### SUPPLIED RECORDS ###

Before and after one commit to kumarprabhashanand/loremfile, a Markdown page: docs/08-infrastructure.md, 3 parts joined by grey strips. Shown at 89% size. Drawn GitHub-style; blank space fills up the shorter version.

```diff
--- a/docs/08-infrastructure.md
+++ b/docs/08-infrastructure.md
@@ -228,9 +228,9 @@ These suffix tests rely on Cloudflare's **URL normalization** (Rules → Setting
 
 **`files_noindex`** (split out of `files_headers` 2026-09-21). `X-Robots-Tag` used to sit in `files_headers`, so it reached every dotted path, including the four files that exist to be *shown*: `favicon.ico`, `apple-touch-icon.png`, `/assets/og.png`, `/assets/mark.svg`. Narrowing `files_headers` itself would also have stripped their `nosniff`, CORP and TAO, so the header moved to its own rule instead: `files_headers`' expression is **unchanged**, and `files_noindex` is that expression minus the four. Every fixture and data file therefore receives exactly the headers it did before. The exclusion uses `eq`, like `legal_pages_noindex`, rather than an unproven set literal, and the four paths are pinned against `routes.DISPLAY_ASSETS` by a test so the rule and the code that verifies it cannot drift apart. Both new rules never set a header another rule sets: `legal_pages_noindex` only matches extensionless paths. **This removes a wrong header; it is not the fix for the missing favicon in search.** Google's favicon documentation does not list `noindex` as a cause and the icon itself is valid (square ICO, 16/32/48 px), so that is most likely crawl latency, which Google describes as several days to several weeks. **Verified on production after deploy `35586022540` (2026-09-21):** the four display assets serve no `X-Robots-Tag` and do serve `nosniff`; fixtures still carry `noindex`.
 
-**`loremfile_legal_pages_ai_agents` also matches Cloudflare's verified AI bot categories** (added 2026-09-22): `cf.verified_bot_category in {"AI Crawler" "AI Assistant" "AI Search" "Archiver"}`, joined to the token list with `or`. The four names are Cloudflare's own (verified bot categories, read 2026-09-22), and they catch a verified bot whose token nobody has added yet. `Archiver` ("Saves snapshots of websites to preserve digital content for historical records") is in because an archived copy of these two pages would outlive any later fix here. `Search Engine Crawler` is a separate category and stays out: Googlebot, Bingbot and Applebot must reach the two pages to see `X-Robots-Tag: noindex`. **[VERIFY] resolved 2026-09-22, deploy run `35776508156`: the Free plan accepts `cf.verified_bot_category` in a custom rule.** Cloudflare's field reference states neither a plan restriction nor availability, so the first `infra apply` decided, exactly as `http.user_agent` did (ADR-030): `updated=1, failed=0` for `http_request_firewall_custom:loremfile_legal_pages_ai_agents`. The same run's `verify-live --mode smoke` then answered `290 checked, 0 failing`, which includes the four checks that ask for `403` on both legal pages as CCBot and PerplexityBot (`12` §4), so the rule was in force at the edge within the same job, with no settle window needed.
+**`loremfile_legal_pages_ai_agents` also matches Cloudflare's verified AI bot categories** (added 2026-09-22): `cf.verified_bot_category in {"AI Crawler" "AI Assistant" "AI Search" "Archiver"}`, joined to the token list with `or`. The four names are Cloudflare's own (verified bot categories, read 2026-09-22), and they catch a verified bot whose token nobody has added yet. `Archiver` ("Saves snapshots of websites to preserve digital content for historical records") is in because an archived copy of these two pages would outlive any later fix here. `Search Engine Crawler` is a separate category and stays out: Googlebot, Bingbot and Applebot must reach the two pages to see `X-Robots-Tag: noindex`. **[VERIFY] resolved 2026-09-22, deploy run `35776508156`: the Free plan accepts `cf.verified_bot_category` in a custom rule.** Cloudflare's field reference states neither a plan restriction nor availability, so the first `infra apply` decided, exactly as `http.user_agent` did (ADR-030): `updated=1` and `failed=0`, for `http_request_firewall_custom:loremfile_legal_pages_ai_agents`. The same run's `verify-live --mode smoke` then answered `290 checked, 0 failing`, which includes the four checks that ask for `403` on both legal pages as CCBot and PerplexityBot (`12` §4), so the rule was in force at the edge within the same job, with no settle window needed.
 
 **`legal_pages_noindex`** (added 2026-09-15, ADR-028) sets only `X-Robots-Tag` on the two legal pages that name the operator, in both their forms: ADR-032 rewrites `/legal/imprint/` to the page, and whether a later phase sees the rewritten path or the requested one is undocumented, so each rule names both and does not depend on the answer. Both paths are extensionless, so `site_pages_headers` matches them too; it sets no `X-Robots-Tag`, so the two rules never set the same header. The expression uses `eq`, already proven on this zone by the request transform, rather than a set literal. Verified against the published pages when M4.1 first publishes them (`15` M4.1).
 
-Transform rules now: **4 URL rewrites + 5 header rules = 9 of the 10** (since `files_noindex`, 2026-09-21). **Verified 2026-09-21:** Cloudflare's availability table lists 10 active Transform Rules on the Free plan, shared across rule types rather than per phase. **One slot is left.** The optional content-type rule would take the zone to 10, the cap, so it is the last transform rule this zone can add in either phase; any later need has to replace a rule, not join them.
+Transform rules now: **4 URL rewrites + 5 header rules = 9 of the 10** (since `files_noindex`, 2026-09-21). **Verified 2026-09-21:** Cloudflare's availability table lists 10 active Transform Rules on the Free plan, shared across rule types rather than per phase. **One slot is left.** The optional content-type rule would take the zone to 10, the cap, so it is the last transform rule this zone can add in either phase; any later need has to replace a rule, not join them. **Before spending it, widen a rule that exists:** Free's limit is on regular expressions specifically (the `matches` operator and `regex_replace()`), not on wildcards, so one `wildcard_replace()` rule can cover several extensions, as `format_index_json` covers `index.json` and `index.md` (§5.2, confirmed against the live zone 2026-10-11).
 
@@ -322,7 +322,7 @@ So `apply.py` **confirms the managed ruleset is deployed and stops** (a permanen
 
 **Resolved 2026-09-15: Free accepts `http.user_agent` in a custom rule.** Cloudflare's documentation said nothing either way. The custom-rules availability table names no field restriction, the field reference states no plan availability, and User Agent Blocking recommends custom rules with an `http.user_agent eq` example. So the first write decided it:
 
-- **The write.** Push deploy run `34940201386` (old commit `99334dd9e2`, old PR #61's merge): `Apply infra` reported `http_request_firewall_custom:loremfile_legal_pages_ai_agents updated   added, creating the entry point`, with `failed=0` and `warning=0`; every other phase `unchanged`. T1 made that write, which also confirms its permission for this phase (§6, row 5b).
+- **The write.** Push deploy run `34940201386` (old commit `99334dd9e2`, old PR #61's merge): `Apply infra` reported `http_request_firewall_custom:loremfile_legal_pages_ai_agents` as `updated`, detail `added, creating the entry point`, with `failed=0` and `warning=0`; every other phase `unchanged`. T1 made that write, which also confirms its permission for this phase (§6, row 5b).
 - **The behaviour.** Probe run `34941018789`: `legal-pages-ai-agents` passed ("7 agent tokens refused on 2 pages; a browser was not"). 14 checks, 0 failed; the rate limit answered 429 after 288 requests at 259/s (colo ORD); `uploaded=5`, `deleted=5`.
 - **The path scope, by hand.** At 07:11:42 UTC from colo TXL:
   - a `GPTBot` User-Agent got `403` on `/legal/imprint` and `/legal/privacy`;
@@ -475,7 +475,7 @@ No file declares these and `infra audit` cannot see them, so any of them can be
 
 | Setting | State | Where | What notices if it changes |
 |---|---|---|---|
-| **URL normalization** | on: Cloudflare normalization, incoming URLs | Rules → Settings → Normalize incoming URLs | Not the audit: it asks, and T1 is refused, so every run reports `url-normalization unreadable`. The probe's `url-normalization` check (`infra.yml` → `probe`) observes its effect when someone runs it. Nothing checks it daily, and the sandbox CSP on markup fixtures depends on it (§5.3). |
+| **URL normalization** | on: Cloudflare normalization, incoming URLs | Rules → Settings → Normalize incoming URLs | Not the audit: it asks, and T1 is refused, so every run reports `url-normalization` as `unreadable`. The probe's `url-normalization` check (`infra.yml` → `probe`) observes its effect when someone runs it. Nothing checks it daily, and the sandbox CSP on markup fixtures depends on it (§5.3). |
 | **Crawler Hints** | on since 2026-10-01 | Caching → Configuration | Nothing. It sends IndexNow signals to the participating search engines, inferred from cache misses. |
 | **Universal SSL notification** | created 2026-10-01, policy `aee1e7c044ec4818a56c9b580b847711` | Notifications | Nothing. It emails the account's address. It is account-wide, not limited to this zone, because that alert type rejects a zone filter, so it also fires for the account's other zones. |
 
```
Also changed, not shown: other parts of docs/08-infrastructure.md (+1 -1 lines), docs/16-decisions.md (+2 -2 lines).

###

> **ACTIVITY**
Filter the entries by the string "merge" and copy each matching line.

> **EXERCISE OUTPUT**
-- **The write.** Push deploy run `34940201386` (old commit `99334dd9e2`, old PR #61's merge): `Apply infra` reported `http_request_firewall_custom:loremfile_legal_pages_ai_agents updated   added, creating the entry point`, with `failed=0` and `warning=0`; every other phase `unchanged`. T1 made that write, which also confirms its permission for this phase (§6, row 5b).
+- **The write.** Push deploy run `34940201386` (old commit `99334dd9e2`, old PR #61's merge): `Apply infra` reported `http_request_firewall_custom:loremfile_legal_pages_ai_agents` as `updated`, detail `added, creating the entry point`, with `failed=0` and `warning=0`; every other phase `unchanged`. T1 made that write, which also confirms its permission for this phase (§6, row 5b).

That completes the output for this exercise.